Supreme Court Ruling Paves Way For Gay Marriage in Multiple States

The Supreme Court announced yesterday that it would refuse to review states’ bans on same-sex marriage, leaving the decision up to lower appeals courts, according to USA Today. Going forward, that means an 11 additional states will accept the practice, upping the total number to 30 states that allow same-sex marriages.

The decision to deny appeals made from Indiana, Oklahoma, Utah, Virginia and Wisconsin (which are the states affected immediately) will now allow same-sex couples in these five states to get married.

Another six states – Colorado, Kansas, North Carolina, South Carolina, West Virginia and Wyoming – could soon see the ban be struck down, but an additional court proceeding must still take place.

Though details of the settlement are not available – who voted which way? – it’s clear that the court’s decision could precipitate the legalization of gay marriage in even more states in the future, since the matter is in the hands of lower courts for now.

While today’s decision is a victory for marriage equality advocates, keep in mind that the practice will remain banned in 20 states.
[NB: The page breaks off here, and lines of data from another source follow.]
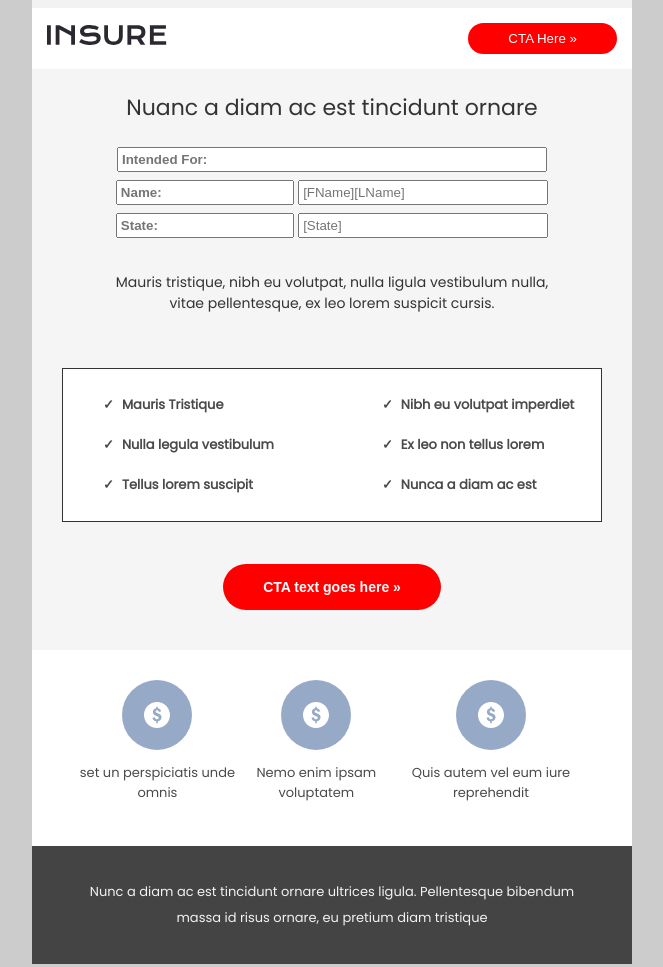
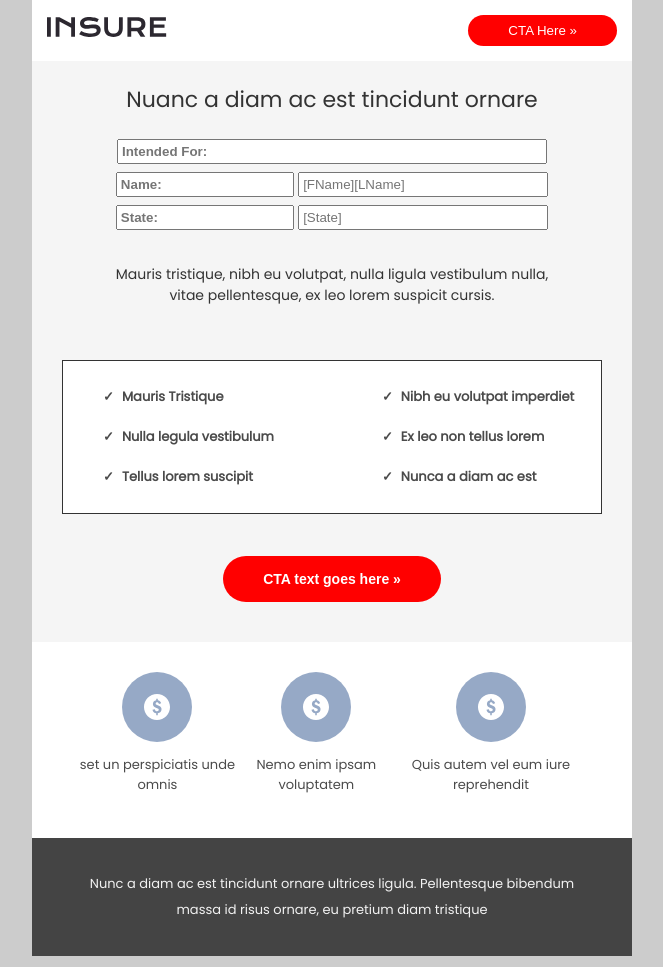
Before and after one commit to guneet07/test_mailer, a plain HTML site: page index.html in a window 1280 px wide. Shown: the whole page, without its empty margins (308-971 px from the left). Drawn offline with Linux system fonts and the light colour scheme.

Commit message:
Update index.html

```diff
--- a/index.html
+++ b/index.html
@@ -82,12 +82,6 @@
     <center class="wrapper">
 
         <table class="main" width="100%">
-
-    <!-- grey border -->
-    <tr>
-        <td height="8" style="background-color: #f2f2f2;">
-        </td>
-    </tr>
 
     <!-- logo section -1 -->
     <tr>
```
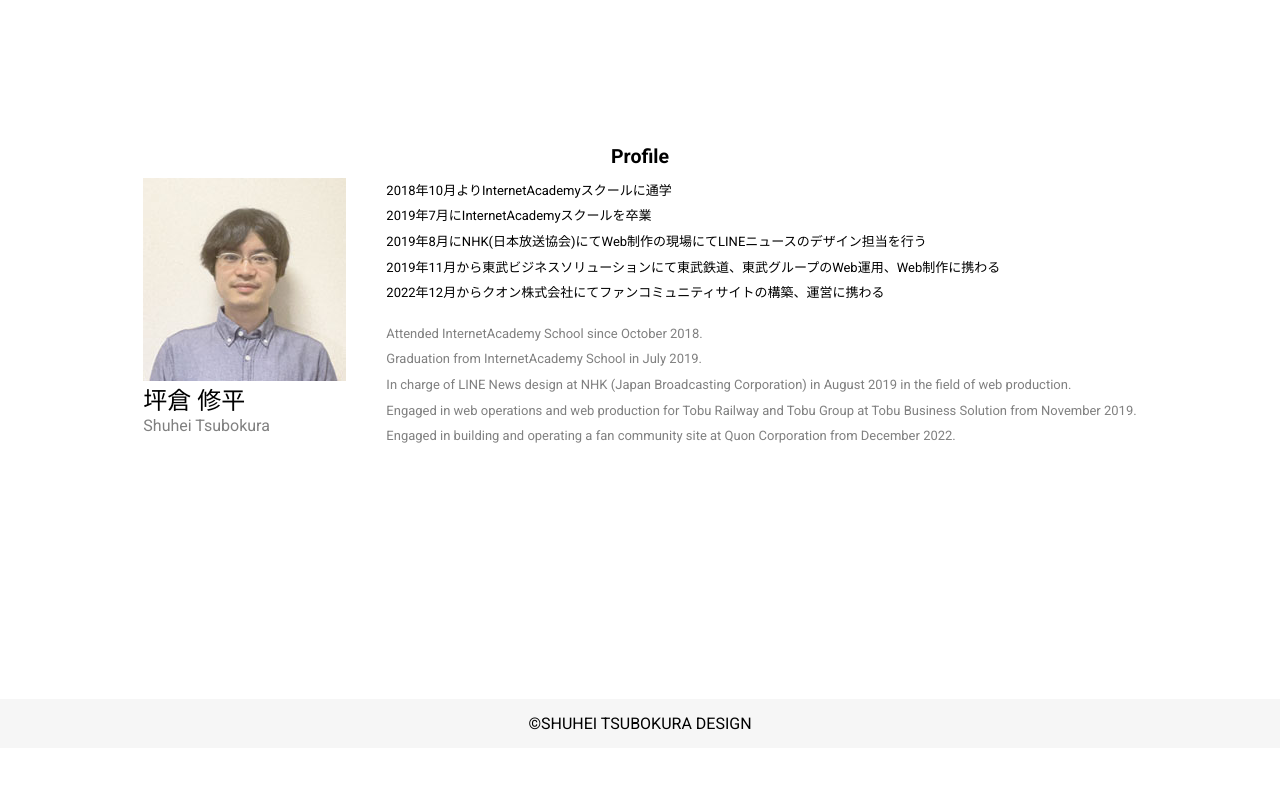
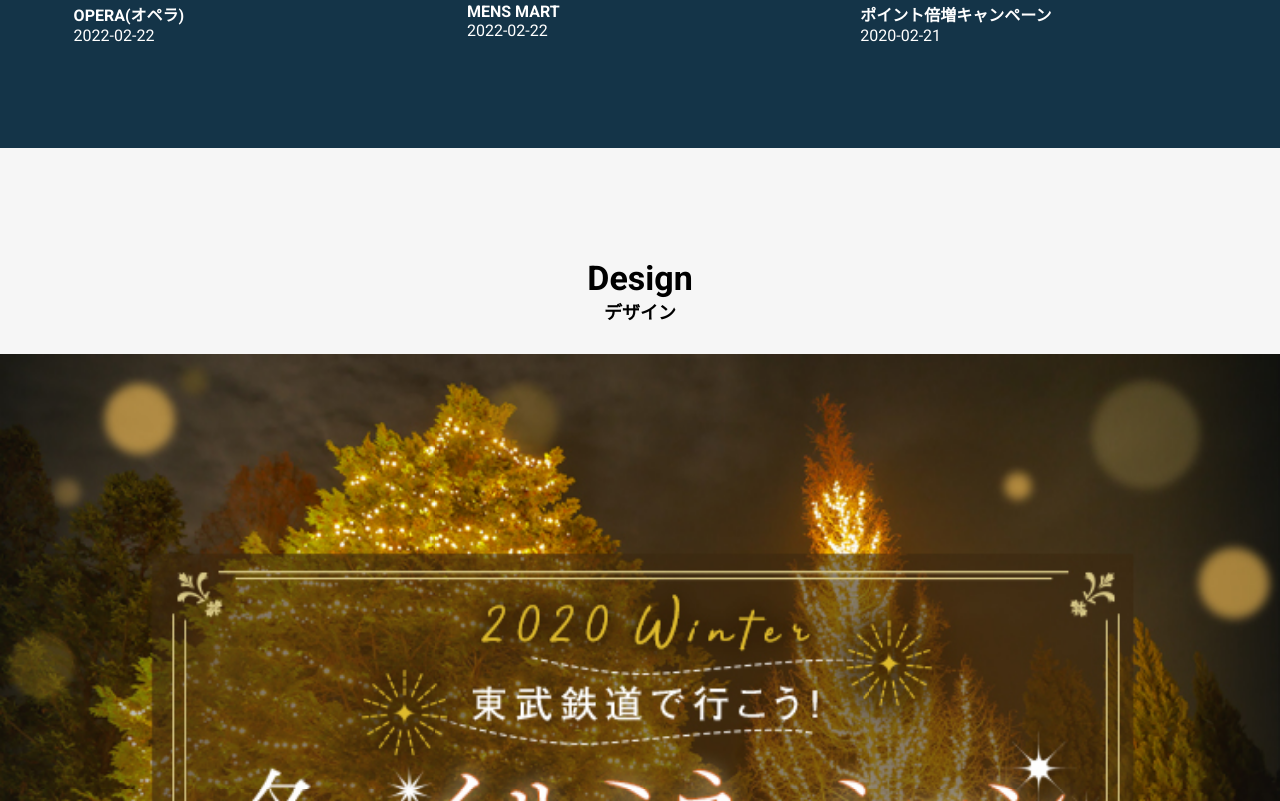
Before and after one commit to tsubokura-shuhei/new-portfolio, a Next.js app: page / in a window 1280 px wide. Shown: the part 1999-2800 px from the top of the page. Before the commit the page ends 2747 px from the top, so only its background shows below. Built offline with nearby package versions, Linux system fonts and the light colour scheme.

Commit message:
home fix

```diff
--- a/components/atomic/templates/Profile.tsx
+++ b/components/atomic/templates/Profile.tsx
@@ -13,11 +13,10 @@ const Profile = () => {
     <div className={styles.prosile} ref={ref}>
       {inView && (
         <>
-          <h1 className="animate__animated animate__fadeInUp">Profile</h1>
-          <div
-            className="animate__animated animate__fadeIn"
-            style={{ animationDuration: "2s" }}
-          >
+          <h2>
+            Profile<span>プロフィール</span>
+          </h2>
+          <div style={{ animationDuration: "2s" }}>
             <div className={styles.container}>
               <div className={styles.image_inner}>
                 <img src="/images/profile/profile.jpeg" alt="" />
--- /dev/null
+++ b/components/atomic/templates/Slider.tsx
@@ -0,0 +1,50 @@
+import { Swiper, SwiperSlide } from "swiper/react";
+import style_design from "../../style/design.module.scss";
+
+import { EffectCoverflow, Pagination, Autoplay } from "swiper";
+
+import "swiper/css";
+import "swiper/css/effect-coverflow";
+import "swiper/css/pagination";
+
+const Slider = () => {
+  return (
+    <Swiper
+      // effect={"coverflow"}
+      grabCursor={true}
+      loop={true}
+      centeredSlides={true}
+      slidesPerView={"auto"}
+      speed={2000}
+      autoplay={{
+        delay: 4000,
+        disableOnInteraction: false,
+      }}
+      coverflowEffect={{
+        rotate: 50,
+        stretch: 0,
+        depth: 100,
+        modifier: 1,
+        slideShadows: true,
+      }}
+      pagination={true}
+      modules={[EffectCoverflow, Pagination, Autoplay]}
+      className={style_design.image_container}
+    >
+      <SwiperSlide>
+        <img src="/images/design/image1.jpg" alt="" />
+      </SwiperSlide>
+      <SwiperSlide>
+        <img src="/images/design/image2.jpg" alt="" />
+      </SwiperSlide>
+      <SwiperSlide>
+        <img src="/images/design/image3.jpg" alt="" />
+      </SwiperSlide>
+      <SwiperSlide>
+        <img src="/images/design/image4.jpg" alt="" />
+      </SwiperSlide>
+    </Swiper>
+  );
+};
+
+export default Slider;
--- a/components/style/design.module.scss
+++ b/components/style/design.module.scss
@@ -159,3 +159,10 @@
     }
   }
 }
+
+//メインスライダー
+.image_container {
+  img {
+    width: 100%;
+  }
+}
--- a/components/style/main.module.scss
+++ b/components/style/main.module.scss
@@ -1,3 +1,18 @@
+$mb: 767px;
+$pc: 768px;
+
+@mixin mobile {
+  @media screen and (max-width: $mb) {
+    @content;
+  }
+}
+
+@mixin pc_screen {
+  @media screen and (min-width: $pc) {
+    @content;
+  }
+}
+
 #root {
   box-sizing: border-box;
   width: 100%;
@@ -17,11 +32,35 @@
     &:first-of-type {
     }
     &:nth-of-type(2) {
+      background-color: #143448;
+      color: #fff;
+      padding: 80px 0px;
+      @include mobile {
+        padding: 36px 0px;
+      }
+    }
+    &:nth-of-type(3) {
+      padding: 80px 0px;
+      // background-color: rgba(246, 246, 246, 0.8);
       background-color: #f6f6f6;
     }
-    &:nth-of-type(3) {
-    }
     &:nth-of-type(4) {
+      padding: 80px 0px;
+      display: flex;
+      justify-content: center;
+      align-items: center;
+      width: 100%;
+      height: 100vh;
+      background-color: rgba(255, 255, 255, 0.8);
+      @include mobile {
+        display: flex;
+        justify-content: center;
+        align-items: center;
+        width: 100%;
+        height: 100%;
+        background-color: rgba(255, 255, 255, 0.8);
+        padding: 36px 0px;
+      }
     }
   }
 }
--- a/components/style/profile.module.scss
+++ b/components/style/profile.module.scss
@@ -10,7 +10,6 @@ $mb: 767px;
 .prosile {
   font-size: 13px;
   color: #000000;
-  padding: 30px 0px;
   h1 {
     text-align: center;
     margin: 0px;
--- a/components/style/work.module.scss
+++ b/components/style/work.module.scss
@@ -18,12 +18,6 @@ $pc: 768px;
   max-width: 1280px;
   box-sizing: border-box;
   margin: 0 auto;
-  h2 {
-    width: fit-content;
-    text-align: center;
-    margin: 0 auto;
-    font-size: 26px;
-  }
   .container {
     max-width: 1280px;
     width: calc(100% - 100px);
@@ -106,13 +100,13 @@ $pc: 768px;
         }
       }
       p {
-        color: #333;
+        // color: #333;
         margin: 0px;
         width: fit-content;
         font-weight: bold;
       }
       p.small {
-        color: #c2c2c2;
+        // color: #c2c2c2;
         font: 12px;
         font-weight: normal;
       }
--- a/pages/index.tsx
+++ b/pages/index.tsx
@@ -15,6 +15,7 @@ import "animate.css"; //アップセット
 import useUpset from "../hooks/useUpset";
 import { Layout } from "../components/Layout";
 import { Translate } from "@mui/icons-material";
+import Slider from "../components/atomic/templates/Slider";
 
 export type Props = {
   id: number | undefined;
@@ -109,30 +110,15 @@ const Home: NextPage = ({ allPostsData }: any) => {
           </div>
         </section>
         <section className={main_styles.cont}>
-          <div
-            style={{
-              position: "relative",
-              display: "flex",
-              justifyContent: "center",
-              alignItems: "center",
-              width: "100%",
-              height: "100vh",
-              padding: "30px 0px",
-            }}
-          >
-            <div
-              style={{
-                width: "100%",
-                height: "100vh",
-                backgroundColor: "#FFF",
-                opacity: "0.8",
-                zIndex: "-1",
-                position: "absolute",
-                top: "50%",
-                left: "50%",
-                transform: "translate(-50%,-50%)",
-              }}
-            ></div>
+          <div>
+            <h2>
+              Design<span>デザイン</span>
+            </h2>
+            <Slider />
+          </div>
+        </section>
+        <section className={main_styles.cont}>
+          <div className={main_styles.profile_container}>
             <Profile />
           </div>
         </section>
--- a/styles/globals.scss
+++ b/styles/globals.scss
@@ -25,6 +25,21 @@ nav {
     sans-serif;
 }
 
+$mb: 767px;
+$pc: 768px;
+
+@mixin mobile {
+  @media screen and (max-width: $mb) {
+    @content;
+  }
+}
+
+@mixin pc_screen {
+  @media screen and (min-width: $pc) {
+    @content;
+  }
+}
+
 a {
   color: inherit;
   text-decoration: none;
@@ -47,3 +62,28 @@ a {
 .swiper-pagination {
   display: none;
 }
+
+h1 {
+  width: fit-content;
+  text-align: center;
+  margin: 0 auto;
+  font-size: 42px;
+}
+
+h2 {
+  display: grid;
+  width: fit-content;
+  text-align: center;
+  margin: 0px auto;
+  padding: 30px 0;
+  font-size: 34px;
+  span {
+    font-size: 18px;
+  }
+  @include mobile {
+    font-size: 28px;
+    span {
+      font-size: 14px;
+    }
+  }
+}
```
What seems to be the ultimate victory for advocates and allies would be a SCOTUS ruling on the constitutionality of same-sex marriage, which would span across all 50 states and tie up any current state laws concerning the matter.